Munich's Franz Josef Strauss Airport is a prime example of how to run a busy hub. It's spacious and sparkling clean, the staff is polite, the buildings and facilities are new and high-tech, and (this being Germany) everything is prompt and efficient. The hofbrau restaurants and observation deck don't hurt, either. Both on my journey to Barcelona and my journey home, my flights were on time, and I had no problems navigating the relatively mammoth Lufthansa terminal. And even though I had only about an hour to spare each way, I still was able to pass through passport control and security and arrive at the gate before boarding started. This is exactly how an airport should be run, and when compared with the other European hub airports that I've used, Munich is my favorite.

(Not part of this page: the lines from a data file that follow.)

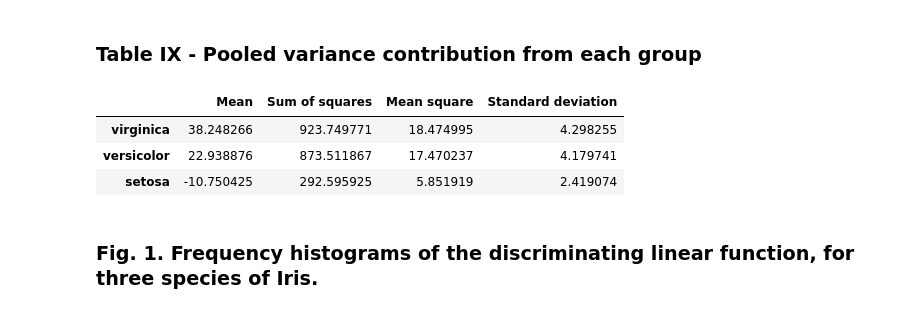
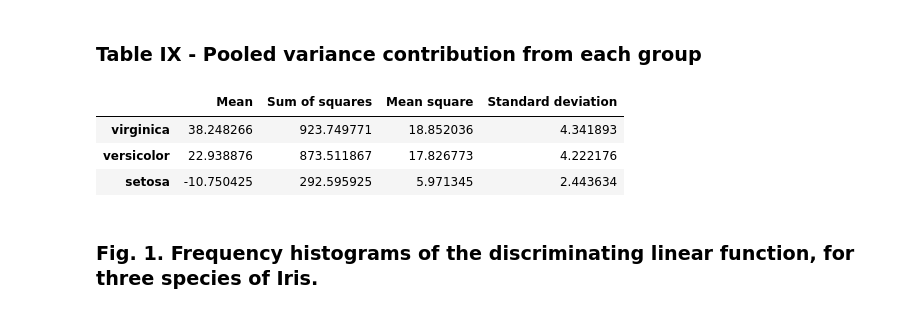
Before and after one commit to danilobellini/scientific-literature, a Jupyter notebook: 1936-Fisher/Fisher_1936.ipynb, the cells around one changed output. Saved outputs shown, nothing was run; the diff lists cells and outputs as text; code cells hidden in the pictures.

```diff
--- a/1936-Fisher/Fisher_1936.ipynb
+++ b/1936-Fisher/Fisher_1936.ipynb
@@ -1570,0 +1533,18 @@ table8_combined
+# %%
+dframes = [table1.virginica, table1.versicolor, table1.setosa]
+vi_mean, ve_mean, se_mean = [dframe.mean() for dframe in dframes]
+vi_scat, ve_scat, se_scat = [(n - 1) * dframe.cov() for dframe in dframes]
+combined_mean = 4 * vi_mean + ve_mean - 5 * se_mean
+combined_scat = 16 * vi_scat + ve_scat + 25 * se_scat
+table8 = pd.concat([vi_scat.assign(mean=vi_mean),
+                    ve_scat.assign(mean=ve_mean),
+                    se_scat.assign(mean=se_mean),
+                    combined_scat.assign(mean=combined_mean)],
+                   keys=["virginica", "versicolor", "setosa",
+                         "$4vi + ve - 5se$"]
+                  ).iloc[:, range(-1, 4)]
+table8.columns = [
+    [r"$\bar{x}_p \to d_p$"] + ["$(n - 1) Q_{p q} \to S_{p q}$"] * 4,
+    table8.columns
+]
+table8
@@ -1571,7 +1570,7 @@ table8_combined
 # %% [markdown]
 Fisher uses that combined matrix as the $\mathbf{S}$ linear system "scatter" matrix, and that mean column as the $\mathbf{d}$ "difference" vector. So, the crude solution scaled by $100$ is:
 # %%
-lambda3 = np.mat(combined_cov) ** -1 @ np.mat(combined_mean).T * 100
+lambda3 = np.linalg.inv(combined_scat) @ np.mat(combined_mean).T * 100
 lambda3
 # %% [output]
 matrix([[-3.30899768],
@@ -1583,22 +1582,21 @@ With that, Fisher created had shown an analysis table for the pooled variance an
 # %% [markdown]
 ### Table IX - Pooled variance contribution from each group
 # %%
-dframes = [table1.virginica, table1.versicolor, table1.setosa]
 compounds = pd.DataFrame([(dframe @ lambda3).flat for dframe in dframes],
                          index=["virginica", "versicolor", "setosa"]).T
 compounds_mean = compounds.mean()
 compounds_ss = ((compounds - compounds_mean) ** 2).sum()
-compounds_ms = compounds_ss / compounds.count()
+compounds_ms = compounds_ss / (n - 1)
 table9 = pd.DataFrame([compounds_mean, compounds_ss, compounds_ms,
                        compounds_ms ** .5],
                        index=["Mean", "Sum of squares", "Mean square",
                               "Standard deviation"]).T
 table9
 # %% [output]
 |  | Mean | Sum of squares | Mean square | Standard deviation |
-| virginica | 38.248266 | 923.749771 | 18.474995 | 4.298255 |
-| versicolor | 22.938876 | 873.511867 | 17.470237 | 4.179741 |
-| setosa | -10.750425 | 292.595925 | 5.851919 | 2.419074 |
+| virginica | 38.248266 | 923.749771 | 18.852036 | 4.341893 |
+| versicolor | 22.938876 | 873.511867 | 17.826773 | 4.222176 |
+| setosa | -10.750425 | 292.595925 | 5.971345 | 2.443634 |
 # %% [markdown]
 ### Fig. 1. Frequency histograms of the discriminating linear function, for three species of Iris.
 # %%
```
Also changed, not shown: parts of 6 cells of this notebook.
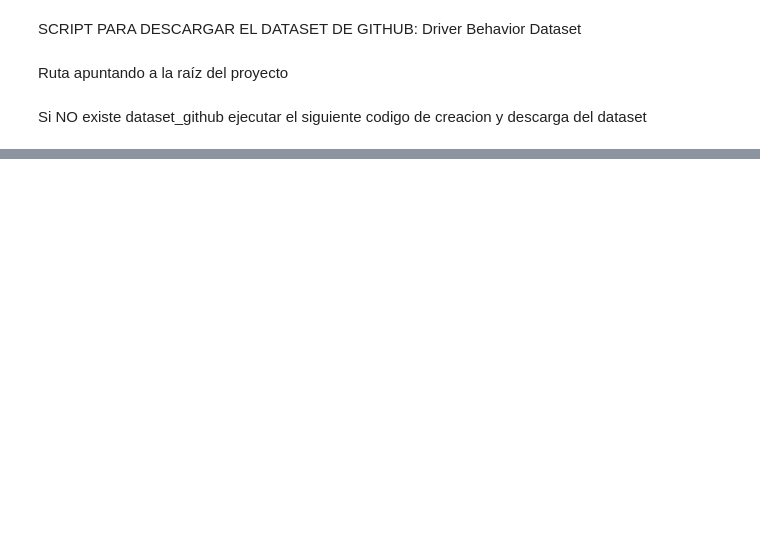
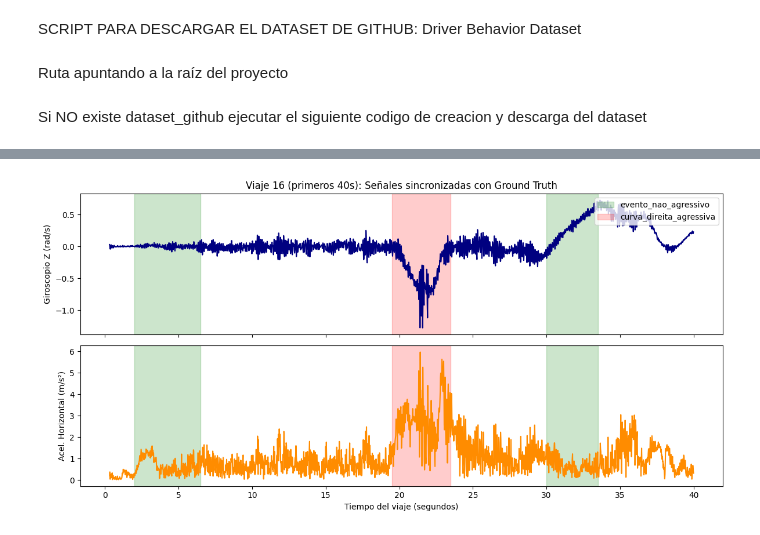
Before and after one commit to muller10000/tp-ia-driving-behavior, a Jupyter notebook: notebooks/1_exploracion_datos.ipynb, the cells around one changed output, grey strips where cells are left out. Drawn from its saved outputs; the diff is of its cells as text; code cells hidden in the pictures; blank space fills up the shorter version.

```diff
--- a/notebooks/1_exploracion_datos.ipynb
+++ b/notebooks/1_exploracion_datos.ipynb
@@ -81,0 +694,42 @@ Descarga exitosa.Datos de GitHub copiados a: ../data/raw/dataset_github
+# %%
+# Pasamos de uptimeNanos a segundos desde el inicio del viaje
+acc_16["tiempo_s"] = (acc_16["uptimeNanos"] - t0) / 1e9
+gyro_16["tiempo_s"] = (gyro_16["uptimeNanos"] - t0) / 1e9
+# %%
+# Calculamos la magnitud horizontal de aceleración (combinar X e Y en una sola curva)
+acc_16["mag_xy"] = np.sqrt(acc_16["x"]**2 + acc_16["y"]**2)
+# %%
+# Filtramos los primeros 40 segundos
+acc_tramo = acc_16[acc_16["tiempo_s"] <= 40]
+gyro_tramo = gyro_16[gyro_16["tiempo_s"] <= 40]
+# %%
+# Filtramos el groundTruth para los primeros 40 segundos
+gt_16.columns = gt_16.columns.str.strip()
+gt_tramo = gt_16[gt_16["fim"] <= 40]
+# %%
+# Graficamos ambas señales y pintamos las franjas de groundTruth
+fig, axes = plt.subplots(2, 1, figsize=(12, 6), sharex=True)
+
+axes[0].plot(gyro_tramo["tiempo_s"], gyro_tramo["z"], color="navy")
+axes[0].set_ylabel("Giroscopio Z (rad/s)")
+axes[0].set_title("Viaje 16 (primeros 40s): Señales sincronizadas con Ground Truth")
+
+axes[1].plot(acc_tramo["tiempo_s"], acc_tramo["mag_xy"], color="darkorange")
+axes[1].set_ylabel("Acel. Horizontal (m/s²)")
+axes[1].set_xlabel("Tiempo del viaje (segundos)")
+
+# Sombreamos cada evento: verde = normal, rojo = agresivo
+for _, fila in gt_tramo.iterrows():
+    color = "green" if fila["evento"] == "evento_nao_agressivo" else "red"
+    for ax in axes:
+        ax.axvspan(fila["inicio"], fila["fim"], color=color, alpha=0.2, label=fila["evento"])
+
+# Evitamos etiquetas repetidas en la leyenda
+handles, labels = axes[0].get_legend_handles_labels()
+by_label = dict(zip(labels, handles))
+axes[0].legend(by_label.values(), by_label.keys(), loc="upper right")
+
+plt.tight_layout()
+plt.show()
+# %% [output]
+[figure, added]
```
Also changed, not shown: parts of 114 cells of this notebook, 4 other files.
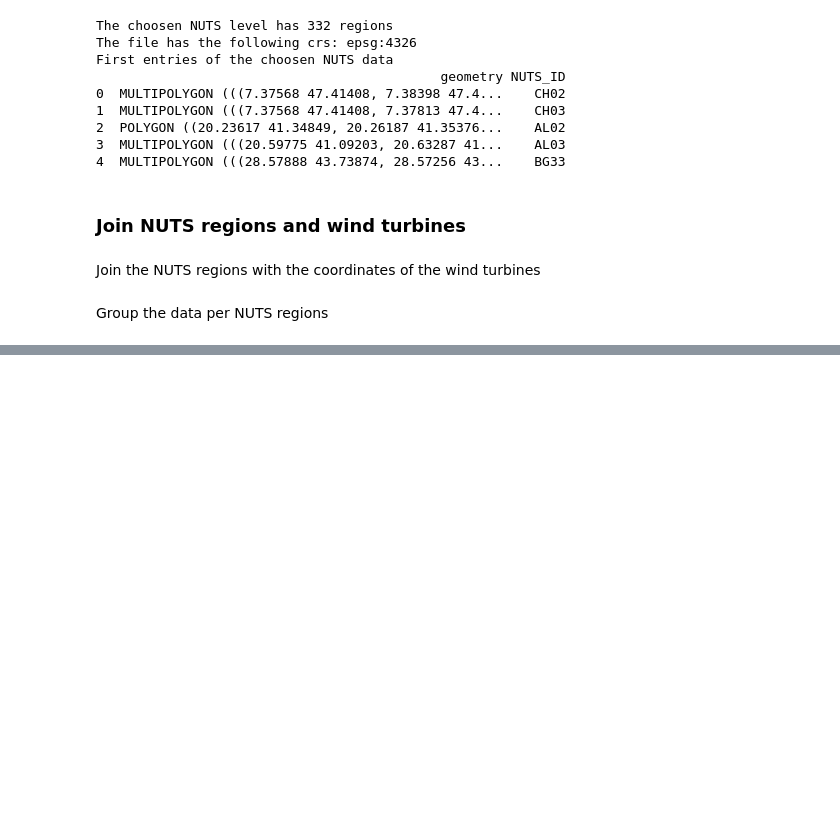
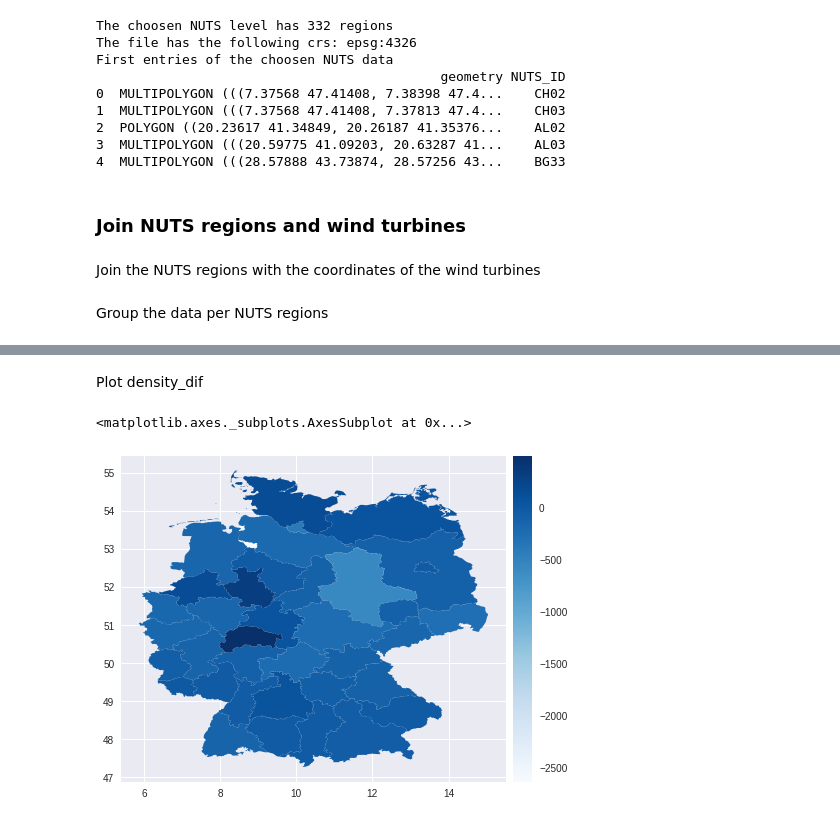
Before and after one commit to JanFrederickUnnewehr/wind_dataset_comparison, a Jupyter notebook: main.ipynb, the cells around one changed output, grey strips where cells are left out. Cells and saved outputs as stored; diff of their text form; code cells hidden in the pictures; blank space fills up the shorter version.

```diff
--- a/main.ipynb
+++ b/main.ipynb
@@ -569,0 +530,19 @@ Combine the two datasets
+# %% [markdown]
+Plot density_dif
+# %%
+from mpl_toolkits.axes_grid1 import make_axes_locatable
+
+fig, ax = plt.subplots(1, 1)
+
+divider = make_axes_locatable(ax)
+
+cax = divider.append_axes("right", size="5%", pad=0.1)
+
+Data_join.plot(column='Density_dif',
+               ax=ax,
+               cax=cax,
+               legend=True,
+               cmap='Blues')
+# %% [output]
+<matplotlib.axes._subplots.AxesSubplot at 0x...>
+[figure, added]
```
Also changed, not shown: parts of 68 cells of this notebook, 1 other file.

Frankfurt would be a close second to Munich. It, too, is well-run, but its sprawling terminal seems to involve more walking. I've never changed planes at Amsterdam Schiphol, so I'm going to leave it out of this comparison, but Munich is far better then both London Heathrow and Paris Charles de Gaulle. You could fill a book with complaints that have been written about Heathrow, but as long as I'm not changing planes, I have to admit that I have a perverse attraction to the place. Maybe it's just that I have a thing for yellow signs, but Heathrow can be so chaotic that it's almost comical. The last time I passed through Heathrow on the way to Copenhagen, I marveled as a very un-British group struggled to stay in a massive queue. A very harried employee tried to keep everyone in line, but she was in over her head. Then in the security area, an employee turned on a very old ceiling fan positioned above the X-ray machine. When he did so, the cloud of dust that rained down on my bag was so thick that it looked like it was snowing. Add in the threadbare carpets, the soiled seating, the delays, the antiquated equipment, and the utterly appalling Terminal 3, and you have a real mess on your hands. But then again, you see the entire world at Heathrow, and with such a wide variety of airlines and aircraft, it warms an aviation buff's heart. But like I said, if I'm forced to be a transfer passenger at Heathrow, then the place is a zoo. Maybe things will get better with the new Terminal 5.
On the other hand, I have only disdain for Paris' airport. It's dirty, cramped, and horribly designed with much too few directional signs. What's more, the terminals collapse without warning, and and the food is terribly unrepresentative of the city it serves. But what really gets me about Charles de Gaulle (the airport, not the man) is the unbelievably rude employees who seem to be really angry at life. Yes, I know that the whole "the French are rude" thing is a stereotype, but in this case it's one stereotype that's deserved. And from what I've read from other travelers, I'm not the only one who thinks so. My point is this: if you're going to take a job in an airport that bills itself as a European hub for world travelers, don't give me attitude if I can't ask for directions to my gate in French. That's just wrong.
But these are just my experiences. If you feel differently, or even if you agree, I'd love to hear why.